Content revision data
++++++

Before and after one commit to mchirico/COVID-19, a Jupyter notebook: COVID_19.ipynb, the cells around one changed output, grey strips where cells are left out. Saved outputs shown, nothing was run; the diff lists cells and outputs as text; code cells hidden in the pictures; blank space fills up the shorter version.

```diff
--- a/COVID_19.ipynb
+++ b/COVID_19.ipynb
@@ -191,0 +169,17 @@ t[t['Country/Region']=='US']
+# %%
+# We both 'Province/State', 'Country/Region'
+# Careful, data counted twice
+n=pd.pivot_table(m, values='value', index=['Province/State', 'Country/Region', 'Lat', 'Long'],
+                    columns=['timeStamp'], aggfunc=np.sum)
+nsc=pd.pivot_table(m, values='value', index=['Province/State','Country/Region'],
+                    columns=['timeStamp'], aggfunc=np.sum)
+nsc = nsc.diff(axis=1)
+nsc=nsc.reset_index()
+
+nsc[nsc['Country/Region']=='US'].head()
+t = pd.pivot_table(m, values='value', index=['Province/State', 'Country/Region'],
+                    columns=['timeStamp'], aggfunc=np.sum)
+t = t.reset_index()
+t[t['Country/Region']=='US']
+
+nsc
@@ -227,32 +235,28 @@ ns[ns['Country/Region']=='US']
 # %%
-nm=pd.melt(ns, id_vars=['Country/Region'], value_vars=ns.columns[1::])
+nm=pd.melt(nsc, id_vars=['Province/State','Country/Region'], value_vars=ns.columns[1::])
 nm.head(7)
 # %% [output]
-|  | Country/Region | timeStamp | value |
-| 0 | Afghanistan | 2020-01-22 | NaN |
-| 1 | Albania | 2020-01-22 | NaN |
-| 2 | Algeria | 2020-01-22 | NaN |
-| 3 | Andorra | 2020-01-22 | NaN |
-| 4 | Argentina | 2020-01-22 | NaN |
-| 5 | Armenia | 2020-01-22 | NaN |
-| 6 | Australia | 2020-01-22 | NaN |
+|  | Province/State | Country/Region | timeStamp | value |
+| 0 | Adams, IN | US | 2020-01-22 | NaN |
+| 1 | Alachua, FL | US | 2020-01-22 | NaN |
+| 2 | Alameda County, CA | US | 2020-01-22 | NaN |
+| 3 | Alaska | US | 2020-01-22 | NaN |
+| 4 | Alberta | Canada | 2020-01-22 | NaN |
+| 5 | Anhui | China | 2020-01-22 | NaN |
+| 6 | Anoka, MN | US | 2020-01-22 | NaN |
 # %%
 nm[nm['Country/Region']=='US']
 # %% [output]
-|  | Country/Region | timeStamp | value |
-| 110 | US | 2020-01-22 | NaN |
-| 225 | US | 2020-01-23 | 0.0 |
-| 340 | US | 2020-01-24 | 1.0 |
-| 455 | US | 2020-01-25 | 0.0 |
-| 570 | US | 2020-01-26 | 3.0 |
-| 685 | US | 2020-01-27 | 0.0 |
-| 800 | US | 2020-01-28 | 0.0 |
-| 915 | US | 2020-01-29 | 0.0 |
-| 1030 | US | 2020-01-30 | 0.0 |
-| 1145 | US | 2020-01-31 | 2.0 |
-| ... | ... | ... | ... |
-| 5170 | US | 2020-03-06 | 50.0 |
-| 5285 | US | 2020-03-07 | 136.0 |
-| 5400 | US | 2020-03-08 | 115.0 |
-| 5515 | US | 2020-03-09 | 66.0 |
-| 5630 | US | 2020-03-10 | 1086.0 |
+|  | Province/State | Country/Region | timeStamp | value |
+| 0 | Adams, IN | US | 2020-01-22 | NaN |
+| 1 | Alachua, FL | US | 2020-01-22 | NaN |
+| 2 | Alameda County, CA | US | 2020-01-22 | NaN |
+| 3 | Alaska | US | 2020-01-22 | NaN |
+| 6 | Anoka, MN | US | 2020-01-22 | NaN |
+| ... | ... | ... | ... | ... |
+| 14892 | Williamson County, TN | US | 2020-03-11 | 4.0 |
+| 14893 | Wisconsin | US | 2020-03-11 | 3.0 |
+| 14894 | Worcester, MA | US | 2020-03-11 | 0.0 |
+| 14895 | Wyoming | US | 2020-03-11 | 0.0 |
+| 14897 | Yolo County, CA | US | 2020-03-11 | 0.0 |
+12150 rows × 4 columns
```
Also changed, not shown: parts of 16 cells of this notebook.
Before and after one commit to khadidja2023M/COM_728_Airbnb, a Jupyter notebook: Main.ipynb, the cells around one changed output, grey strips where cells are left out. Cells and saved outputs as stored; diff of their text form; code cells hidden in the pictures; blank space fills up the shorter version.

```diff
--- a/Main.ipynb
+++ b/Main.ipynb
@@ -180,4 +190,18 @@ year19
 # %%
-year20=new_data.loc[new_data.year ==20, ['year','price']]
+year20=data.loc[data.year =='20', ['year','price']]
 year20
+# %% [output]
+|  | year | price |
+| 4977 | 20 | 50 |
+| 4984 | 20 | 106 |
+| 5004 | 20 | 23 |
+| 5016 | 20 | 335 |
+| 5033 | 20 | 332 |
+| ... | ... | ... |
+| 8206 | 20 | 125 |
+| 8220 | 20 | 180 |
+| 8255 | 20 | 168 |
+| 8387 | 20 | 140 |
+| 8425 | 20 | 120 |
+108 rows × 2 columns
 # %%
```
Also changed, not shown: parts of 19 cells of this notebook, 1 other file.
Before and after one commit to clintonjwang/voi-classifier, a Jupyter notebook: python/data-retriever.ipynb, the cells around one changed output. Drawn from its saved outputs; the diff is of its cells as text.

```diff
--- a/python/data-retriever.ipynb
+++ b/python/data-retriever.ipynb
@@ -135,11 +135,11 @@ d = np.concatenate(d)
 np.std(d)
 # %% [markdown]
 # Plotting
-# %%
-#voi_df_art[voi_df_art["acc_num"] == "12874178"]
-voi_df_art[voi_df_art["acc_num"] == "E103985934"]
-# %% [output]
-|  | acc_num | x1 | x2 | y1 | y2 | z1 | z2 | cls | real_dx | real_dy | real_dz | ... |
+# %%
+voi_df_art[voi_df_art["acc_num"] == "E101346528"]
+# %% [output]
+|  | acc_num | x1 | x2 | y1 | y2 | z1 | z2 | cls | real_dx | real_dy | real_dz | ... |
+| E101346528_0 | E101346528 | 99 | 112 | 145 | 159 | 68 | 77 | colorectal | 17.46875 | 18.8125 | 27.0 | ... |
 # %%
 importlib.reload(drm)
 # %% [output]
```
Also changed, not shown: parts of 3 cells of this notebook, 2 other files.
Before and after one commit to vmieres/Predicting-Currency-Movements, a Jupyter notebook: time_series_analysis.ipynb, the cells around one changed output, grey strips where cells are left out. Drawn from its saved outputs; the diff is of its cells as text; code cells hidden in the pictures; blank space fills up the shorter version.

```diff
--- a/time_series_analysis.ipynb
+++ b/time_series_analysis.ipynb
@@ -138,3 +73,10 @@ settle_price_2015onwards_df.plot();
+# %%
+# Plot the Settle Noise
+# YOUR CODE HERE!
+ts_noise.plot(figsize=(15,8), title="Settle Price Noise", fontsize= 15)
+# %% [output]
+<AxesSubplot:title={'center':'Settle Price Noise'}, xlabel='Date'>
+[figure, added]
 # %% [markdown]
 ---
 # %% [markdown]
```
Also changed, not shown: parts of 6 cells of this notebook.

++++++

▸ Task to carry out
With nothing omitted, set down all of the records again.

▸ Solution for this problem
Before and after one commit to mchirico/COVID-19, a Jupyter notebook: COVID_19.ipynb, the cells around one changed output, grey strips where cells are left out. Saved outputs shown, nothing was run; the diff lists cells and outputs as text; code cells hidden in the pictures; blank space fills up the shorter version.

```diff
--- a/COVID_19.ipynb
+++ b/COVID_19.ipynb
@@ -191,0 +169,17 @@ t[t['Country/Region']=='US']
+# %%
+# We both 'Province/State', 'Country/Region'
+# Careful, data counted twice
+n=pd.pivot_table(m, values='value', index=['Province/State', 'Country/Region', 'Lat', 'Long'],
+                    columns=['timeStamp'], aggfunc=np.sum)
+nsc=pd.pivot_table(m, values='value', index=['Province/State','Country/Region'],
+                    columns=['timeStamp'], aggfunc=np.sum)
+nsc = nsc.diff(axis=1)
+nsc=nsc.reset_index()
+
+nsc[nsc['Country/Region']=='US'].head()
+t = pd.pivot_table(m, values='value', index=['Province/State', 'Country/Region'],
+                    columns=['timeStamp'], aggfunc=np.sum)
+t = t.reset_index()
+t[t['Country/Region']=='US']
+
+nsc
@@ -227,32 +235,28 @@ ns[ns['Country/Region']=='US']
 # %%
-nm=pd.melt(ns, id_vars=['Country/Region'], value_vars=ns.columns[1::])
+nm=pd.melt(nsc, id_vars=['Province/State','Country/Region'], value_vars=ns.columns[1::])
 nm.head(7)
 # %% [output]
-|  | Country/Region | timeStamp | value |
-| 0 | Afghanistan | 2020-01-22 | NaN |
-| 1 | Albania | 2020-01-22 | NaN |
-| 2 | Algeria | 2020-01-22 | NaN |
-| 3 | Andorra | 2020-01-22 | NaN |
-| 4 | Argentina | 2020-01-22 | NaN |
-| 5 | Armenia | 2020-01-22 | NaN |
-| 6 | Australia | 2020-01-22 | NaN |
+|  | Province/State | Country/Region | timeStamp | value |
+| 0 | Adams, IN | US | 2020-01-22 | NaN |
+| 1 | Alachua, FL | US | 2020-01-22 | NaN |
+| 2 | Alameda County, CA | US | 2020-01-22 | NaN |
+| 3 | Alaska | US | 2020-01-22 | NaN |
+| 4 | Alberta | Canada | 2020-01-22 | NaN |
+| 5 | Anhui | China | 2020-01-22 | NaN |
+| 6 | Anoka, MN | US | 2020-01-22 | NaN |
 # %%
 nm[nm['Country/Region']=='US']
 # %% [output]
-|  | Country/Region | timeStamp | value |
-| 110 | US | 2020-01-22 | NaN |
-| 225 | US | 2020-01-23 | 0.0 |
-| 340 | US | 2020-01-24 | 1.0 |
-| 455 | US | 2020-01-25 | 0.0 |
-| 570 | US | 2020-01-26 | 3.0 |
-| 685 | US | 2020-01-27 | 0.0 |
-| 800 | US | 2020-01-28 | 0.0 |
-| 915 | US | 2020-01-29 | 0.0 |
-| 1030 | US | 2020-01-30 | 0.0 |
-| 1145 | US | 2020-01-31 | 2.0 |
-| ... | ... | ... | ... |
-| 5170 | US | 2020-03-06 | 50.0 |
-| 5285 | US | 2020-03-07 | 136.0 |
-| 5400 | US | 2020-03-08 | 115.0 |
-| 5515 | US | 2020-03-09 | 66.0 |
-| 5630 | US | 2020-03-10 | 1086.0 |
+|  | Province/State | Country/Region | timeStamp | value |
+| 0 | Adams, IN | US | 2020-01-22 | NaN |
+| 1 | Alachua, FL | US | 2020-01-22 | NaN |
+| 2 | Alameda County, CA | US | 2020-01-22 | NaN |
+| 3 | Alaska | US | 2020-01-22 | NaN |
+| 6 | Anoka, MN | US | 2020-01-22 | NaN |
+| ... | ... | ... | ... | ... |
+| 14892 | Williamson County, TN | US | 2020-03-11 | 4.0 |
+| 14893 | Wisconsin | US | 2020-03-11 | 3.0 |
+| 14894 | Worcester, MA | US | 2020-03-11 | 0.0 |
+| 14895 | Wyoming | US | 2020-03-11 | 0.0 |
+| 14897 | Yolo County, CA | US | 2020-03-11 | 0.0 |
+12150 rows × 4 columns
```
Also changed, not shown: parts of 16 cells of this notebook.
Before and after one commit to khadidja2023M/COM_728_Airbnb, a Jupyter notebook: Main.ipynb, the cells around one changed output, grey strips where cells are left out. Cells and saved outputs as stored; diff of their text form; code cells hidden in the pictures; blank space fills up the shorter version.

```diff
--- a/Main.ipynb
+++ b/Main.ipynb
@@ -180,4 +190,18 @@ year19
 # %%
-year20=new_data.loc[new_data.year ==20, ['year','price']]
+year20=data.loc[data.year =='20', ['year','price']]
 year20
+# %% [output]
+|  | year | price |
+| 4977 | 20 | 50 |
+| 4984 | 20 | 106 |
+| 5004 | 20 | 23 |
+| 5016 | 20 | 335 |
+| 5033 | 20 | 332 |
+| ... | ... | ... |
+| 8206 | 20 | 125 |
+| 8220 | 20 | 180 |
+| 8255 | 20 | 168 |
+| 8387 | 20 | 140 |
+| 8425 | 20 | 120 |
+108 rows × 2 columns
 # %%
```
Also changed, not shown: parts of 19 cells of this notebook, 1 other file.
Before and after one commit to clintonjwang/voi-classifier, a Jupyter notebook: python/data-retriever.ipynb, the cells around one changed output. Drawn from its saved outputs; the diff is of its cells as text.

```diff
--- a/python/data-retriever.ipynb
+++ b/python/data-retriever.ipynb
@@ -135,11 +135,11 @@ d = np.concatenate(d)
 np.std(d)
 # %% [markdown]
 # Plotting
-# %%
-#voi_df_art[voi_df_art["acc_num"] == "12874178"]
-voi_df_art[voi_df_art["acc_num"] == "E103985934"]
-# %% [output]
-|  | acc_num | x1 | x2 | y1 | y2 | z1 | z2 | cls | real_dx | real_dy | real_dz | ... |
+# %%
+voi_df_art[voi_df_art["acc_num"] == "E101346528"]
+# %% [output]
+|  | acc_num | x1 | x2 | y1 | y2 | z1 | z2 | cls | real_dx | real_dy | real_dz | ... |
+| E101346528_0 | E101346528 | 99 | 112 | 145 | 159 | 68 | 77 | colorectal | 17.46875 | 18.8125 | 27.0 | ... |
 # %%
 importlib.reload(drm)
 # %% [output]
```
Also changed, not shown: parts of 3 cells of this notebook, 2 other files.
Before and after one commit to vmieres/Predicting-Currency-Movements, a Jupyter notebook: time_series_analysis.ipynb, the cells around one changed output, grey strips where cells are left out. Drawn from its saved outputs; the diff is of its cells as text; code cells hidden in the pictures; blank space fills up the shorter version.

```diff
--- a/time_series_analysis.ipynb
+++ b/time_series_analysis.ipynb
@@ -138,3 +73,10 @@ settle_price_2015onwards_df.plot();
+# %%
+# Plot the Settle Noise
+# YOUR CODE HERE!
+ts_noise.plot(figsize=(15,8), title="Settle Price Noise", fontsize= 15)
+# %% [output]
+<AxesSubplot:title={'center':'Settle Price Noise'}, xlabel='Date'>
+[figure, added]
 # %% [markdown]
 ---
 # %% [markdown]
```
Also changed, not shown: parts of 6 cells of this notebook.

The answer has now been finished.